» **WHAT IS EXPECTED**
In the entries below, find the string "anlayamamak" and return each line holding it.

» **RECORDS TO PROCESS**
=== Begin Enclosure ===
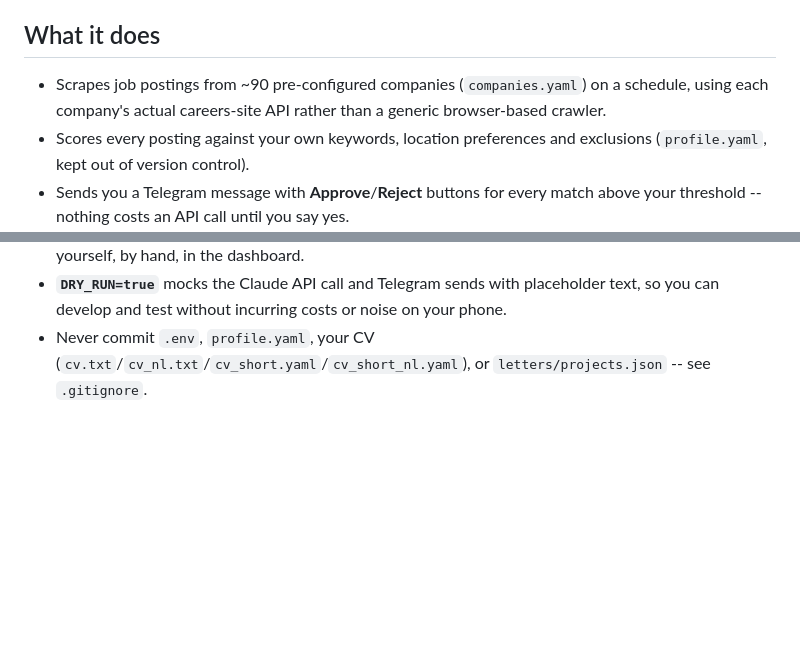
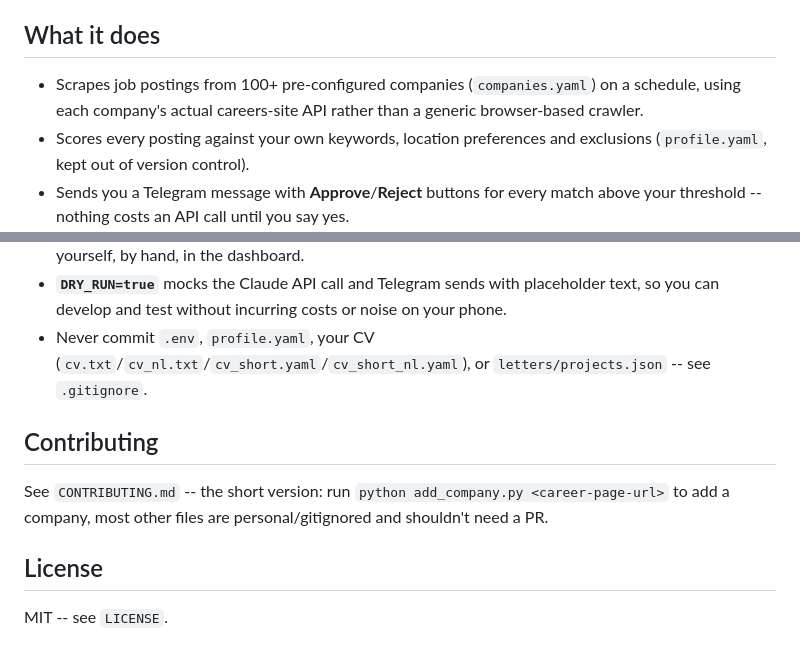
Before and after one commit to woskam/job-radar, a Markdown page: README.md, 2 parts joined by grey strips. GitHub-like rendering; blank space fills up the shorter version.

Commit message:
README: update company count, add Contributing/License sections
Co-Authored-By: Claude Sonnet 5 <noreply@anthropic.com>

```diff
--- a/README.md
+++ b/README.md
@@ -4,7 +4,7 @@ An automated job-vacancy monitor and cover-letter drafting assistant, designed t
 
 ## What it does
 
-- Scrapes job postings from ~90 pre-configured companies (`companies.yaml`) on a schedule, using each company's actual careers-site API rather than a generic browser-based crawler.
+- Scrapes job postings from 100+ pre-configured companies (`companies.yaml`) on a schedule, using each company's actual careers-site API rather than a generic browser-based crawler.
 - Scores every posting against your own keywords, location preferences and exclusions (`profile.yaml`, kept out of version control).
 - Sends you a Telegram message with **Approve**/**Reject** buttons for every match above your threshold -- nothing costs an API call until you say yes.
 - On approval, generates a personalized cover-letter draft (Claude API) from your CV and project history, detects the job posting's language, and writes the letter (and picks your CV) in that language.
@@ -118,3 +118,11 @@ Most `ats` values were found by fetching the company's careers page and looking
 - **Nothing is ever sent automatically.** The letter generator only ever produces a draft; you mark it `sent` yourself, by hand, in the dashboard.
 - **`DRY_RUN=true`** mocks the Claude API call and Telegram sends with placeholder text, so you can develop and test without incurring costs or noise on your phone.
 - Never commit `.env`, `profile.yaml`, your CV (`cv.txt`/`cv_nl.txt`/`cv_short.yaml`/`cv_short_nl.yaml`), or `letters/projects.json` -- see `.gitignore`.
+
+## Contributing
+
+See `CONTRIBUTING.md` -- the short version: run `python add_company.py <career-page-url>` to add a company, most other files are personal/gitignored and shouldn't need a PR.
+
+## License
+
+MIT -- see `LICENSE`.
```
=== End Enclosure ===
=== Begin Enclosure ===
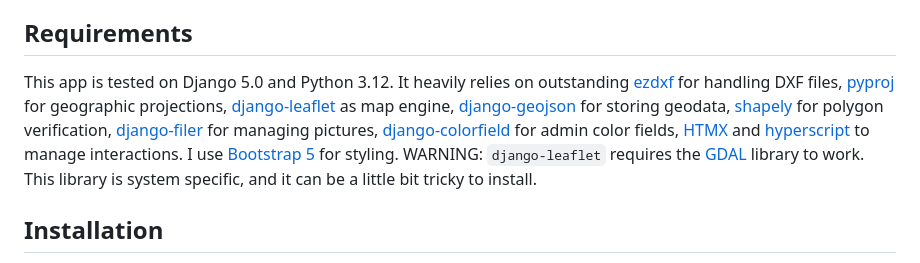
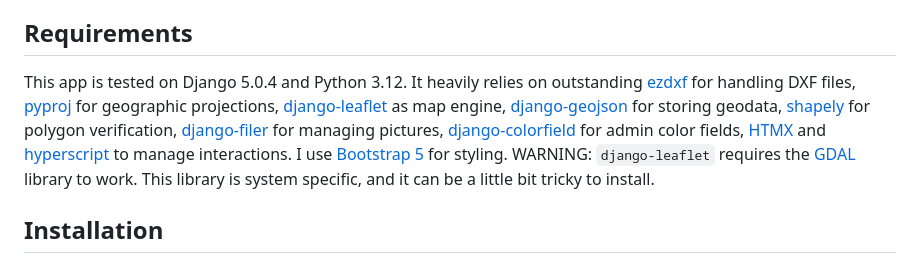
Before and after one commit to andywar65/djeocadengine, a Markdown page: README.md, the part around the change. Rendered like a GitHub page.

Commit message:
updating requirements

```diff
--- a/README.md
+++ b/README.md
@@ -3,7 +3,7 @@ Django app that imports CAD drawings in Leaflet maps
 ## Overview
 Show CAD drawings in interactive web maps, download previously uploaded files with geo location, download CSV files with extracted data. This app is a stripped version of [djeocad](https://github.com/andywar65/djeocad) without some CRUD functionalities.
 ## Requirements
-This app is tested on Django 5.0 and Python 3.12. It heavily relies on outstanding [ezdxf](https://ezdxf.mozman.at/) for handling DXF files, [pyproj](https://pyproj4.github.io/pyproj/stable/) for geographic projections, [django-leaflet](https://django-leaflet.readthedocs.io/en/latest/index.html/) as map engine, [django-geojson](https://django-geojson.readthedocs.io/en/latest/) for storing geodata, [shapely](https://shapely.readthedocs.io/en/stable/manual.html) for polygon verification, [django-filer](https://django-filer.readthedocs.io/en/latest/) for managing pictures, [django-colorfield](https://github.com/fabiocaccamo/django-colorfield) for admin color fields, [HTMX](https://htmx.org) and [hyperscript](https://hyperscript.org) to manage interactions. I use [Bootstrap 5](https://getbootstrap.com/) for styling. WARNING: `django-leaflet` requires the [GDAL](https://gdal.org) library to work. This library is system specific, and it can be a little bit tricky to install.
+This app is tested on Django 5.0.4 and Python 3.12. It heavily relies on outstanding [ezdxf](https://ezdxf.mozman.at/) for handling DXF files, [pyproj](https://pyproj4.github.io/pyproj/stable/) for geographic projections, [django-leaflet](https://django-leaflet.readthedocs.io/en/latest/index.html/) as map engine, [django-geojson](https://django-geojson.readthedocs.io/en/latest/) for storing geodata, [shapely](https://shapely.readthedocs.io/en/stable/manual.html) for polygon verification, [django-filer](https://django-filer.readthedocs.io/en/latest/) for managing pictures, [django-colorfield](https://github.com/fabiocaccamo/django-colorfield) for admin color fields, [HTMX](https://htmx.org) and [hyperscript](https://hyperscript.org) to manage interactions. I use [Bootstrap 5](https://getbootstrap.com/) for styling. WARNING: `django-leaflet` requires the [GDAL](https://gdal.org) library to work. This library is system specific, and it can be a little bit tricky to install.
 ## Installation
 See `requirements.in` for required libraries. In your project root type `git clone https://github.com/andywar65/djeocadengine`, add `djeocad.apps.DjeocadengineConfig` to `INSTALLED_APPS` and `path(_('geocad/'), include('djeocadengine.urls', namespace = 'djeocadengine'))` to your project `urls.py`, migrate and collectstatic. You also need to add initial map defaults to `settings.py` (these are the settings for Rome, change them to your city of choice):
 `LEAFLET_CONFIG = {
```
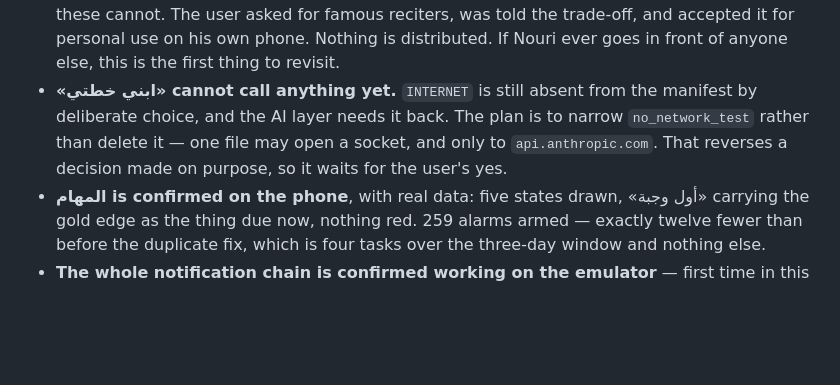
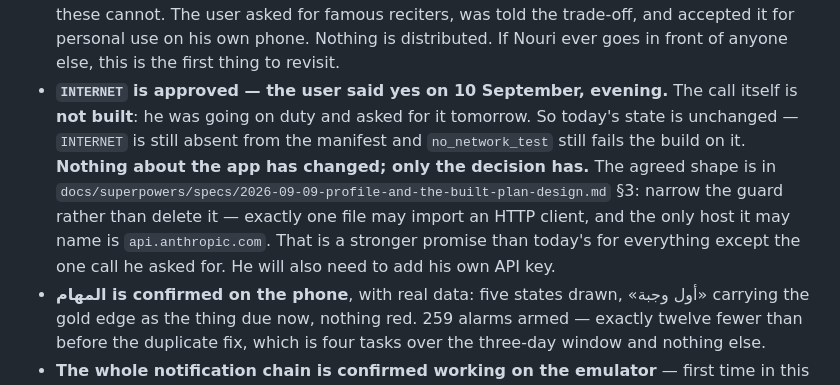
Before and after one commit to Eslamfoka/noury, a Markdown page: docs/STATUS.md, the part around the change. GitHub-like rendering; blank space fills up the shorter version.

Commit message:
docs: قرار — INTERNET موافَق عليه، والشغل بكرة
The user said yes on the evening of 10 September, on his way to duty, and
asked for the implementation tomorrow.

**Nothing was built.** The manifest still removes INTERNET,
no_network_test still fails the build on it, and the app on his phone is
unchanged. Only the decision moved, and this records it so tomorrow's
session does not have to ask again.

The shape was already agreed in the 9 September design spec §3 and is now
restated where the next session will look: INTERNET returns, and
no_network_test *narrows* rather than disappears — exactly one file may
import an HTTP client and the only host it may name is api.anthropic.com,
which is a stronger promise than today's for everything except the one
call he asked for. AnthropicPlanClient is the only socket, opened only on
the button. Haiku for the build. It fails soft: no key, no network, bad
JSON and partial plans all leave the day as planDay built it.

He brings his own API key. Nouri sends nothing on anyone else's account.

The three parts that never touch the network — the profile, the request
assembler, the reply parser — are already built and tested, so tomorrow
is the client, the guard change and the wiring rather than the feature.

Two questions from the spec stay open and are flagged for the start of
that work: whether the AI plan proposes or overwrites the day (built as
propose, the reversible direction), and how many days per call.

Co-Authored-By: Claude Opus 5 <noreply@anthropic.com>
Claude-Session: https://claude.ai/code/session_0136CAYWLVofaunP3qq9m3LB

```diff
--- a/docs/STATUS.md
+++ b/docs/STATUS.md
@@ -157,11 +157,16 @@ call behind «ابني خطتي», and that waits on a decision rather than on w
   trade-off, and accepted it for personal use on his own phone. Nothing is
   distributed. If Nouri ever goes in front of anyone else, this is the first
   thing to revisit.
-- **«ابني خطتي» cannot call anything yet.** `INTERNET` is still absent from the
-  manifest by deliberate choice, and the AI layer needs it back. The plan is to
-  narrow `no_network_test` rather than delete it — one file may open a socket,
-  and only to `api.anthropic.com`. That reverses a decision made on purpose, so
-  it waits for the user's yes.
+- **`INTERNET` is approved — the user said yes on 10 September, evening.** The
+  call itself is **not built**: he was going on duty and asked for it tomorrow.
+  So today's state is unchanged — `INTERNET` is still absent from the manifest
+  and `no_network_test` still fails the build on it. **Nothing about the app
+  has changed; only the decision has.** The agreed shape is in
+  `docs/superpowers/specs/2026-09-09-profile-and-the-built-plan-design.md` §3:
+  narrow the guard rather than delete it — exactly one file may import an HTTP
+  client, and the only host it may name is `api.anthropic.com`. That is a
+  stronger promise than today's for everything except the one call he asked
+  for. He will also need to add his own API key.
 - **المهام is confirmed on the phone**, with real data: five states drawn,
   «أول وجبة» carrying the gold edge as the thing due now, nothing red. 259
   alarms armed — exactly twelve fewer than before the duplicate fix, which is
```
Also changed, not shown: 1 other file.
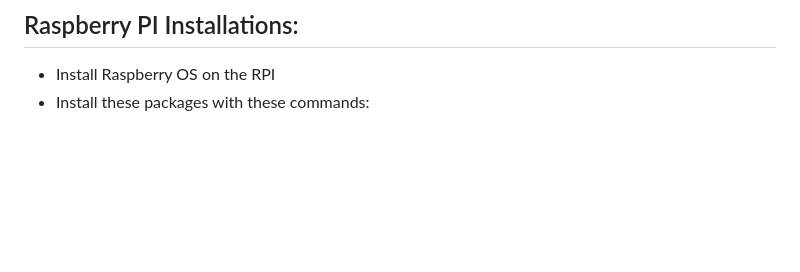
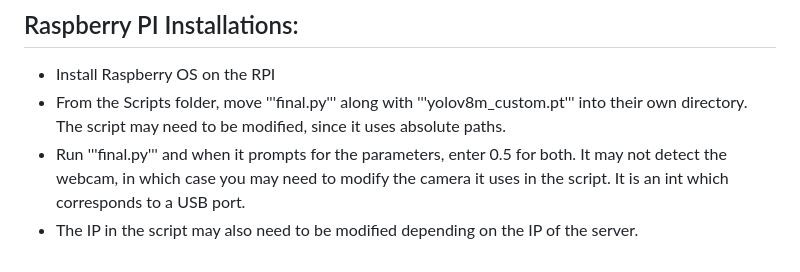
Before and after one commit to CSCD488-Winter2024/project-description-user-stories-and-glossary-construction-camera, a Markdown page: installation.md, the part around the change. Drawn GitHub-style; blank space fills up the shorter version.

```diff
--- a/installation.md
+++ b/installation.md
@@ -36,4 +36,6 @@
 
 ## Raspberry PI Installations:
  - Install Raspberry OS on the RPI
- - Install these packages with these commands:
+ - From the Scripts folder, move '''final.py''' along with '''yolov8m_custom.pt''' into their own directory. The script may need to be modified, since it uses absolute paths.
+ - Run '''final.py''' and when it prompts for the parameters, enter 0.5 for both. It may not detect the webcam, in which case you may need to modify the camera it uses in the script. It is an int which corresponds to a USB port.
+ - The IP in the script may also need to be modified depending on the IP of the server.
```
=== End Enclosure ===
=== Begin Enclosure ===
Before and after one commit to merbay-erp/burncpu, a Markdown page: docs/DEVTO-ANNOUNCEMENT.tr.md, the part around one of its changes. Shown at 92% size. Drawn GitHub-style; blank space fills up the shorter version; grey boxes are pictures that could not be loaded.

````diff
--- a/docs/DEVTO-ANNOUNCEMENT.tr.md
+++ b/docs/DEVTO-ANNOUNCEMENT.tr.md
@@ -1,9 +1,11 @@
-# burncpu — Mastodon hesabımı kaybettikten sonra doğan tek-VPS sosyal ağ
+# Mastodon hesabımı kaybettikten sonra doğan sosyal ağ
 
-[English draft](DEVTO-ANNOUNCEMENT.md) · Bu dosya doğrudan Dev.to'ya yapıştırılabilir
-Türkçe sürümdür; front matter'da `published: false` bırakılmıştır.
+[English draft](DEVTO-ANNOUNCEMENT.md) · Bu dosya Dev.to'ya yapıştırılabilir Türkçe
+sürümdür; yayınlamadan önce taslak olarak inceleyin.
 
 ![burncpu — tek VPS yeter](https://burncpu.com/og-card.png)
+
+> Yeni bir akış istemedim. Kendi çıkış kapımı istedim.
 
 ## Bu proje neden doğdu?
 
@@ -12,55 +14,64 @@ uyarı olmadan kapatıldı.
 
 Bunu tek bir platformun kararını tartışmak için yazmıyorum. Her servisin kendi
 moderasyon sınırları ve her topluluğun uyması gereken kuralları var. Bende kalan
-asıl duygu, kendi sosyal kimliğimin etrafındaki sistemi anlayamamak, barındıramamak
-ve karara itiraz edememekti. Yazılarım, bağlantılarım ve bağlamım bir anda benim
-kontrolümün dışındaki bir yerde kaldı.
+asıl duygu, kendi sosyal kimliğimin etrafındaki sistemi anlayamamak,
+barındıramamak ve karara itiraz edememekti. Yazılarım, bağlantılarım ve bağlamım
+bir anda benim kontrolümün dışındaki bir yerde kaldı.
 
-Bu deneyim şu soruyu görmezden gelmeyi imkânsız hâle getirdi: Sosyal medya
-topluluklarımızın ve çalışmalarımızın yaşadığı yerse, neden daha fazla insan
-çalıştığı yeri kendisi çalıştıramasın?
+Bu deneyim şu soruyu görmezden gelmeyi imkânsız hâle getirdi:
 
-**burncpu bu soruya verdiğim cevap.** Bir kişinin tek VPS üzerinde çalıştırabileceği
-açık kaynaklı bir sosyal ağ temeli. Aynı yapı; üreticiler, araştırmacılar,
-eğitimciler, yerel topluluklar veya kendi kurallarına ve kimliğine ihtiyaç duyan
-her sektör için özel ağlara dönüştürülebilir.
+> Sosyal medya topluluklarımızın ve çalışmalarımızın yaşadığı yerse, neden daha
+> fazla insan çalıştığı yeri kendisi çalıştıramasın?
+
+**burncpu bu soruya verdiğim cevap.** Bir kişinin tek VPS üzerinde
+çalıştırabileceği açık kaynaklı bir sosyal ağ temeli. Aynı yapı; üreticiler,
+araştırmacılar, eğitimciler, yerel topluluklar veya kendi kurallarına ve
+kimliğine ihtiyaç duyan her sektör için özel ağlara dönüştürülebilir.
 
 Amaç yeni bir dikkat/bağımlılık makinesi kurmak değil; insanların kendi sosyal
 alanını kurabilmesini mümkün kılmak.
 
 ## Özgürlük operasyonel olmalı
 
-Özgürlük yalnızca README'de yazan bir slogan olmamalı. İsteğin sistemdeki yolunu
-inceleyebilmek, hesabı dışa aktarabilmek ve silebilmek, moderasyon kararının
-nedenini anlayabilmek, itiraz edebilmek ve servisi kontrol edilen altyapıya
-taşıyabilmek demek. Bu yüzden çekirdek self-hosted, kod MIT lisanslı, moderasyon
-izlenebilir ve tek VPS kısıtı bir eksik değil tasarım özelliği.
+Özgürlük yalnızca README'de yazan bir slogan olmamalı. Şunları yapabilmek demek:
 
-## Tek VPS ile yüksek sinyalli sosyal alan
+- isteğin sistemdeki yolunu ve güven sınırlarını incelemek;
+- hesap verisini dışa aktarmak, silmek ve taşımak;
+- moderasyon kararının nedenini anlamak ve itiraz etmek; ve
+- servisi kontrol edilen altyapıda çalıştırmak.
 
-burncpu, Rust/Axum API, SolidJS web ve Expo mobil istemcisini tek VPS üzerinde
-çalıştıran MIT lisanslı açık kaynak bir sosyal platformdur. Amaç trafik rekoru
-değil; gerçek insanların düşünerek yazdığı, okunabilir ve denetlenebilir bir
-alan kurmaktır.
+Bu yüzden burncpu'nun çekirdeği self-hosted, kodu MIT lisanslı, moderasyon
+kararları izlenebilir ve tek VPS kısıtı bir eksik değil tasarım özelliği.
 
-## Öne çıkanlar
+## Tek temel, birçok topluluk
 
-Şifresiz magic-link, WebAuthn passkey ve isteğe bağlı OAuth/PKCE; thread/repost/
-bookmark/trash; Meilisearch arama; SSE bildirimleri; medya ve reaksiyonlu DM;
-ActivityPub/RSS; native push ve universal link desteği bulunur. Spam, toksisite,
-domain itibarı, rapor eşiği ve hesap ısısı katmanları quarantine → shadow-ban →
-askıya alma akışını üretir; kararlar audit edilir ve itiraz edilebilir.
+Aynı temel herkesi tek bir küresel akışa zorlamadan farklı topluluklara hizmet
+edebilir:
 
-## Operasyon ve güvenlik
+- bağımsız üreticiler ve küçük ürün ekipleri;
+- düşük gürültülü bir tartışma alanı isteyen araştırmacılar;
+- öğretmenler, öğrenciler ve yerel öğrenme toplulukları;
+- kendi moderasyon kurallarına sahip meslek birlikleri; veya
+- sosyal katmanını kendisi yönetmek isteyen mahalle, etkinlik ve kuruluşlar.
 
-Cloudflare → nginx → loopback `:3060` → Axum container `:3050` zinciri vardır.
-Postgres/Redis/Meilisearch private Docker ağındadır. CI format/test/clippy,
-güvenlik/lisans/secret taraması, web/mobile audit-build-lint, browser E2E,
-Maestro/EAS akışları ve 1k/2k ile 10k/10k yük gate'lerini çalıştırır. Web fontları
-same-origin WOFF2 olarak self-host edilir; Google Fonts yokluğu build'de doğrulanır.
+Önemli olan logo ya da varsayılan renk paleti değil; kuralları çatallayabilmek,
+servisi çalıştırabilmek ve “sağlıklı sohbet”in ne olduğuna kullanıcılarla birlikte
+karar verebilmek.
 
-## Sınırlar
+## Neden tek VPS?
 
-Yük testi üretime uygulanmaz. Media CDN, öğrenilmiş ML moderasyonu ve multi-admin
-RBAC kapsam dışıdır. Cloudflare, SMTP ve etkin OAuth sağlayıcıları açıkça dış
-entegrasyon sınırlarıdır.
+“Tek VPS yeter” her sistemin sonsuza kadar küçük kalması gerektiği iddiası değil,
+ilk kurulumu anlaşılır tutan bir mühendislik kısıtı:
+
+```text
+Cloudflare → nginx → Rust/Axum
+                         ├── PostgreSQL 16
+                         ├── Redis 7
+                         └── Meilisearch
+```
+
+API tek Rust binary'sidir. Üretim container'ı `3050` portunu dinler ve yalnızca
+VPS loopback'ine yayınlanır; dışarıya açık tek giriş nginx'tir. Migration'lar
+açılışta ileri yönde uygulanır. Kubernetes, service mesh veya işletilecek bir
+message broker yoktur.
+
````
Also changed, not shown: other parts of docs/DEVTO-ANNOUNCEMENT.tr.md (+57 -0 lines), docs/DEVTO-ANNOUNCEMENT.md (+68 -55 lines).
=== End Enclosure ===
» **RESULT**
-asıl duygu, kendi sosyal kimliğimin etrafındaki sistemi anlayamamak, barındıramamak
+asıl duygu, kendi sosyal kimliğimin etrafındaki sistemi anlayamamak,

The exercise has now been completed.